Stopping the wildlife trade is a key to controlling coronaviruses

The history of coronaviruses is littered with environmental degradation, superstition, rampant illegal trading in wildlife, and complacency.

Earlier this century, a global panic was triggered by one such virus, SARS, and there were what look in hindsight like half-hearted attempts to develop a vaccine. Some formulations worked in animal tests but were shelved when they failed to produce the right antibodies in people. That research faded away when the world mistakenly believed the SARS threat had passed.

The new coronavirus, SARS-CoV-2, which causes Covid-19, has shown the modern medical world to be worryingly on the back foot, while foolish old-world superstitions persist about the medicinal power of wild animal parts from the most endangered and most trafficked species. This illegal industry is backed by serious and organised crime.

Animal-borne infectious diseases such as those caused by coronaviruses are an increasing threat to global health and security. More than 60% of 335 new diseases that emerged between 1960 and 2004 were zoonotic. Increasingly, these diseases are linked to habitat destruction and ecosystem disruption, which come from urbanisation, deforestation, logging, mining and rapidly increasing human populations.

The global illegal trade in wild animal products helps fuel epidemics, often in countries in which ‘wet’ markets operate. There, live animals and fish, often called ‘bushmeat’, are bought and sold. Interpol and the non-governmental organisation TRAFFIC say this trade has long been linked to gun and drug crime and illegal deforestation and mining.

Weak international laws make it difficult for NGOs like TRAFFIC to track and prosecute the criminal gangs behind the wildlife trade. Although the wet markets in China, including the one in Wuhan, were officially shut down in the initial stages of the outbreak, many have since reopened.

China also instituted a ban on the sale of wild animals for human consumption, which remains in place. But wildlife experts believe the trade has gone deeper underground and animals are now being kept in even worse conditions. That allows viruses to cross to new species. In Gabon, traders are said to be keeping pangolins hidden, though they are still selling them.

Unless the international wildlife trade is stopped, new coronaviruses will pose a threat to human communities. Many nations don’t even have laws making the importation of banned wildlife and products illegal. Where legislation does exist, penalties can be inconsistent.

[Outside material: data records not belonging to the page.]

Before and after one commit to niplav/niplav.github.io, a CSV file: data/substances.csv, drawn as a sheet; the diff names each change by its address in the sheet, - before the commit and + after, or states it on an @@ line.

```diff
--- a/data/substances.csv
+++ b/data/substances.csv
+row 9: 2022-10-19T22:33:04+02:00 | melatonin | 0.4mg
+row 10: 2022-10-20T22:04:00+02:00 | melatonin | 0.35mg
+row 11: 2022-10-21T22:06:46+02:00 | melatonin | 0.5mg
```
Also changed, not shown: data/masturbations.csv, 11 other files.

Coronaviruses are known to be widespread in bats, and in March 2019 China was identified by virologists from Wuhan as a country at particular risk of a SARS- or MERS-type epidemic.

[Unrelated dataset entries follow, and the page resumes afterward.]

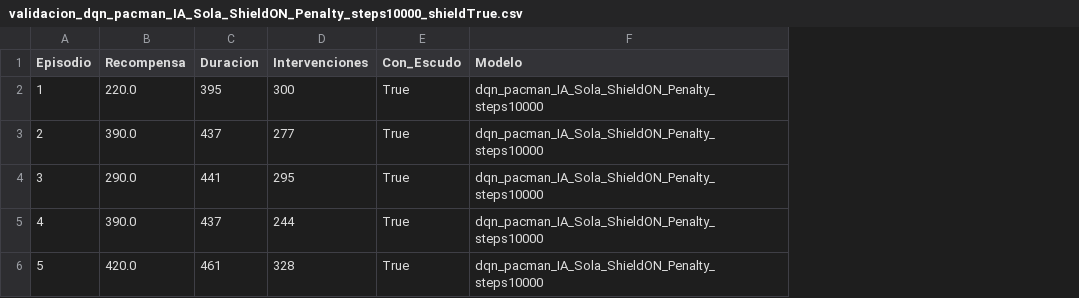
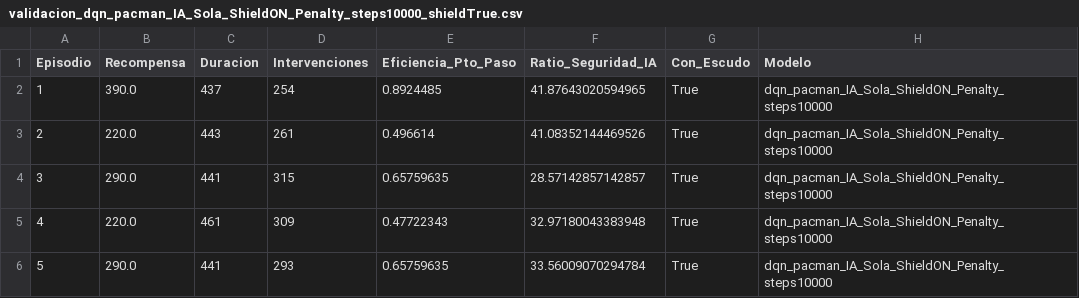
Before and after one commit to Carlossanarr/RL-practica, a CSV file: validacion/validacion_dqn_pacman_IA_Sola_ShieldON_Penalty_steps10000_shieldTrue.csv, drawn as a sheet; the diff names each change by its address in the sheet, - before the commit and + after, or states it on an @@ line.

```diff
--- a/validacion/validacion_dqn_pacman_IA_Sola_ShieldON_Penalty_steps10000_shieldTrue.csv
+++ b/validacion/validacion_dqn_pacman_IA_Sola_ShieldON_Penalty_steps10000_shieldTrue.csv
+column E (Eficiencia_Pto_Paso), rows 2-6: 0.8924485 | 0.496614 | 0.65759635 | 0.47722343 | 0.65759635
+column F (Ratio_Seguridad_IA), rows 2-6: 41.87643020594965 | 41.08352144469526 | 28.57142857142857 | 32.97180043383948 | 33.56009070294784
-B2 (Recompensa): 220.0
+B2 (Recompensa): 390.0
-C2 (Duracion): 395
+C2 (Duracion): 437
-D2 (Intervenciones): 300
+D2 (Intervenciones): 254
-B3 (Recompensa): 390.0
+B3 (Recompensa): 220.0
-C3 (Duracion): 437
+C3 (Duracion): 443
-D3 (Intervenciones): 277
+D3 (Intervenciones): 261
-D4 (Intervenciones): 295
+D4 (Intervenciones): 315
-B5 (Recompensa): 390.0
+B5 (Recompensa): 220.0
-C5 (Duracion): 437
+C5 (Duracion): 461
-D5 (Intervenciones): 244
+D5 (Intervenciones): 309
-B6 (Recompensa): 420.0
+B6 (Recompensa): 290.0
-C6 (Duracion): 461
+C6 (Duracion): 441
-D6 (Intervenciones): 328
+D6 (Intervenciones): 293
```
Also changed, not shown: 1 other file.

SARS is believed to have crossed from bats to people via civets, while MERS made the transition via camels. A recent paper in the journal Current Biology confirmed that pangolins are the most likely intermediate species in the transmission of SARS-CoV-2 from bats to humans.

Our new world of zoonotic diseases requires much more than vaccines. Governments are increasingly reluctant to police environmental and wildlife laws. Those that allow environmental protections to be overridden or ignored include Australia, Brazil and China.

Weak environmental protection laws in Western countries reflect how little global leaders think or care about the cause-and-effect linkages between environmental stress and the health of human populations. The costs of not caring have not yet sunk in.

Without control of both the illegal wildlife trade and more general environmental destruction, development of antivirals and vaccines will fall short. Over time, we should expect new global zoonotic diseases far worse that Covid-19 to emerge. Taking environmental and animal crimes seriously will give better insight into how these viruses spread into human populations.

The Coalition for Epidemic and Preparedness Innovation is a global alliance that finances and coordinates the development of vaccines against emerging infectious diseases. A coalition of scientists that includes researchers from the University of Queensland and the CSIRO are working on producing a vaccine against Covid-19 vaccine; pre-clinical trials have started for two potential candidate.

But vaccine development is slow and fraught with issues of safety and the difficulties of mass production and distribution. It’s not known yet whether the vaccines being trialled will produce effective antibodies in people. The world will need to keep managing Covid-19 without a vaccine for many months to come.

The Covid-19 crisis is demonstrating that protecting nature and wildlife is not a luxury but a necessity if we are to save lives, livelihoods and economies. Added challenges come from the fact that wild animals are now increasingly ‘farmed’ alongside poultry and pigs.

Future epidemics will include varieties of influenza, which can spread to humans from chickens and pigs, as happened with H1N1 and H5N1. Farming practices need serious scrutiny at the global level.

We have only just entered this new era of viruses and our current medical technologies are woefully inadequate to treat us in this new world. Many experts still operate in silos and there’s been far too little international cooperation among specialists such as epidemiologists and virologists.

Hopefully, the scale of the destruction wrought by this latest coronavirus will force the changes the world needs.